Karl Rove is back on the rubber-chicken circuit — or in this case, we presume, the charred beef path — speaking in Wichita Wednesday night at the Kansas Livestock Association’s annual convention.
And for those concerned about his state of mind following his much-publicized (and ridiculed) on-camera hissy-fit as Fox News joined others in calling Ohio for President Barack Obama on Election Night, it appears the venerable Republican strategist is bouncing back.
According to a couple of local news accounts, Rove joked to his listeners that he’s no longer suicidal in the wake of Obama’s re-election. “Merely despondent,” he said.

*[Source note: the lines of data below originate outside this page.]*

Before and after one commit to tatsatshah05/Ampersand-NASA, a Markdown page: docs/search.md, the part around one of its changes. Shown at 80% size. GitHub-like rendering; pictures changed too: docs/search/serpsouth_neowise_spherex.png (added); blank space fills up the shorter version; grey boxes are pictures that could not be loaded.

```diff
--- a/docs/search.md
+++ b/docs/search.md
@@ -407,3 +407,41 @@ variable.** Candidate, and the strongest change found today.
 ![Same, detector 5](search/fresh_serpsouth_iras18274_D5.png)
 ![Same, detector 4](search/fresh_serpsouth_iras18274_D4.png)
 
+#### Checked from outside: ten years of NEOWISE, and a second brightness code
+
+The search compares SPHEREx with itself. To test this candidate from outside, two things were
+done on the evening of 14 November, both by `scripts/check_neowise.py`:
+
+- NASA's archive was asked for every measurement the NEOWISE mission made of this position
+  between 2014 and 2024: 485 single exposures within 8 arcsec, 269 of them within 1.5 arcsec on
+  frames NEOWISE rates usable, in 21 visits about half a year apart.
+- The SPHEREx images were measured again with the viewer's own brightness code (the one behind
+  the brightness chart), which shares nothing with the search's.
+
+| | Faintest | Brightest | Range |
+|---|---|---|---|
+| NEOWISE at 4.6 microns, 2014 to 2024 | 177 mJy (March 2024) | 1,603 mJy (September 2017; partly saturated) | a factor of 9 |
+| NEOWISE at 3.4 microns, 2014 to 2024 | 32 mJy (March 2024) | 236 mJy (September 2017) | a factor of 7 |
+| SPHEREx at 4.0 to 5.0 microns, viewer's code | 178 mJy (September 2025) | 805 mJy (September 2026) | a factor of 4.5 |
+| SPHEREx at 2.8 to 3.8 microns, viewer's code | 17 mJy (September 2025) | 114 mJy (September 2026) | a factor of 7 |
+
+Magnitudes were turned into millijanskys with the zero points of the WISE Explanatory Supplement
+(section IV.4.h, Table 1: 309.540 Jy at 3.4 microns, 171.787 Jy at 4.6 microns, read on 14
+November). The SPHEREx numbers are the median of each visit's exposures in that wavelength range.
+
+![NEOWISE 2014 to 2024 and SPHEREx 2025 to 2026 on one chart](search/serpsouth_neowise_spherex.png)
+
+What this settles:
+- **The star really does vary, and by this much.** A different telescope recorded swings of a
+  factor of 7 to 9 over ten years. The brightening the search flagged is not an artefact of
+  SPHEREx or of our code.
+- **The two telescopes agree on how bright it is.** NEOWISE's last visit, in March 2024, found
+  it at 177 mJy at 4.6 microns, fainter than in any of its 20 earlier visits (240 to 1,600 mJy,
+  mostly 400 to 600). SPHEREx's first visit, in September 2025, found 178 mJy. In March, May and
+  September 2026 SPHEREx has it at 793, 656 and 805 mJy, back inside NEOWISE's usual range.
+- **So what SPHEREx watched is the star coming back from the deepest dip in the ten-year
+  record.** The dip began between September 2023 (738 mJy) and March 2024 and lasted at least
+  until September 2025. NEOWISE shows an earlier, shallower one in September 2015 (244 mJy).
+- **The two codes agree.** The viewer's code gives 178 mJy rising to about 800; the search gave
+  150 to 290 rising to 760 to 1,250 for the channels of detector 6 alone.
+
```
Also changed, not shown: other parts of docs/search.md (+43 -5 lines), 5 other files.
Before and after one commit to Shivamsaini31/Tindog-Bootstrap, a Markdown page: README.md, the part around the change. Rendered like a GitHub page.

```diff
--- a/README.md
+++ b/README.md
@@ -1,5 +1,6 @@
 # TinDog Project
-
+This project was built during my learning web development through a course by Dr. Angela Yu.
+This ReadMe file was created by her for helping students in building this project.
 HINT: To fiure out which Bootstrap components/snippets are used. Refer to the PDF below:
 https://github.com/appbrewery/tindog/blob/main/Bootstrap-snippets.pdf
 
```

The shepherd of former President George W. Bush’s political successes, Rove quickly was tagged as one of this election year’s biggest losers, given the bottom line after two political outfits he helped create — American Crossroads and Crossroads Grassroots Policy Strategies — raised more than $300 million to tout the Republican cause. Along with the loss to Obama of Republican challenger Mitt Romney, 10 of the 12 Senate candidates backed by the Rove groups flamed out.
Referring to his fundraising efforts, Rove indulged in a little blues-singing in his Wichita remarks.
`This is the worst volunteer job I’ve had in my life,” he told his listeners. The reason? Intra-party squabbling among Republicans that soured their general-election chances.
“I got sick and tired of spending money in races where the moderate and conservative had gone at each other and made victory impossible,” he said.
Calling for his party’s factions to adopt a more pragmatic, unified political posture, Rove also conceded: “Easier said than done.”
One of the Rove groups continues to butt heads with the Federal Election Commission over donor disclosure rules, as Bloomberg’s Greg Giroux details in this post.